Mobility Opportunity Vouchers to Eliminate Disparities Study

Last registered on April 16, 2024


Trial Information

General Information

Mobility Opportunity Vouchers to Eliminate Disparities Study
Initial registration date
April 12, 2024

Initial registration date is when the trial was registered.

It corresponds to when the registration was submitted to the Registry to be reviewed for publication.

First published
April 16, 2024, 3:18 PM EDT

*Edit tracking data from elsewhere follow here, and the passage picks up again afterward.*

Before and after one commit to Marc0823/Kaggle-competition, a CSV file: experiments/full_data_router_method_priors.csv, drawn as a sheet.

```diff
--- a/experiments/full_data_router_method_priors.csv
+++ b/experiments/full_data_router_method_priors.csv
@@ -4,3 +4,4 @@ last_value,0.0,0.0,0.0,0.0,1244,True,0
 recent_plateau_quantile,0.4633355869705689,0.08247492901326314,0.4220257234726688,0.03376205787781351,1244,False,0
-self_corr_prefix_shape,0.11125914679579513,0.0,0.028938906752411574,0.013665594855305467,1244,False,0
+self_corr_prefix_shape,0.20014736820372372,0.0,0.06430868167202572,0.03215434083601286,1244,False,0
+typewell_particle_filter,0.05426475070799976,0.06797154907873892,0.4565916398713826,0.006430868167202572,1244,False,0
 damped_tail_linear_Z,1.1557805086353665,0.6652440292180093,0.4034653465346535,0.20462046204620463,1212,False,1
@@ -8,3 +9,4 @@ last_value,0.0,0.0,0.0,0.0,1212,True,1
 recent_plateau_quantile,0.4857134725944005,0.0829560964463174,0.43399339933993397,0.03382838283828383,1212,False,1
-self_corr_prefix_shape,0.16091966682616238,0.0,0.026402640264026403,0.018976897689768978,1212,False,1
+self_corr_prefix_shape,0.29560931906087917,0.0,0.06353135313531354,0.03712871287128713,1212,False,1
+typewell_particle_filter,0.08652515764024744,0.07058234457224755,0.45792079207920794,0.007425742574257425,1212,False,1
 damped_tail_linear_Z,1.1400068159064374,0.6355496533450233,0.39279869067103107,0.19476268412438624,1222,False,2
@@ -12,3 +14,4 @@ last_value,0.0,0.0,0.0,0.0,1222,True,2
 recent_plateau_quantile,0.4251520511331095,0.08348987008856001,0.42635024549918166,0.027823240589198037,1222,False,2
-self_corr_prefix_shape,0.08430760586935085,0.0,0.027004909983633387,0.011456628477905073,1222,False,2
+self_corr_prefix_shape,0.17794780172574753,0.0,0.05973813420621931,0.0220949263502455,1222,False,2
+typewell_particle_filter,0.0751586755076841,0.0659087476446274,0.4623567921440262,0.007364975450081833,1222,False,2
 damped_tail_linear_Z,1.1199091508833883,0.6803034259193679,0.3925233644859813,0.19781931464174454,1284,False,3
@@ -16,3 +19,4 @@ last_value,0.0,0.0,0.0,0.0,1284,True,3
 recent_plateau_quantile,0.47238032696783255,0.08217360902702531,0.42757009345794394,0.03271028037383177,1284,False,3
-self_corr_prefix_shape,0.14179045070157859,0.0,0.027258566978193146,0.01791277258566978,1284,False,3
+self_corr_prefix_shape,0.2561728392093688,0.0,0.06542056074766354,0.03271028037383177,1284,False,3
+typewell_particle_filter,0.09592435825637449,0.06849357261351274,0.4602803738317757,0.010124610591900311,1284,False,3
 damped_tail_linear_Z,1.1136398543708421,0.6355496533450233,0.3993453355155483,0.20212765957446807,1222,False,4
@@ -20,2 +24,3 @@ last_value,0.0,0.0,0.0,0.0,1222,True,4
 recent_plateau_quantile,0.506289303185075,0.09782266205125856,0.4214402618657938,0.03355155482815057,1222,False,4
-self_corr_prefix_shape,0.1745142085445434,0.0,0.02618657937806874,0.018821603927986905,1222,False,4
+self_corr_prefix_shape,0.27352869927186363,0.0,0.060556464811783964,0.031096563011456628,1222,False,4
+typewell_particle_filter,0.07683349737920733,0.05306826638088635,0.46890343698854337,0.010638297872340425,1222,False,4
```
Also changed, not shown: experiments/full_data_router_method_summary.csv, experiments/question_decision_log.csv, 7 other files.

First published corresponds to when the trial was first made public on the Registry after being reviewed.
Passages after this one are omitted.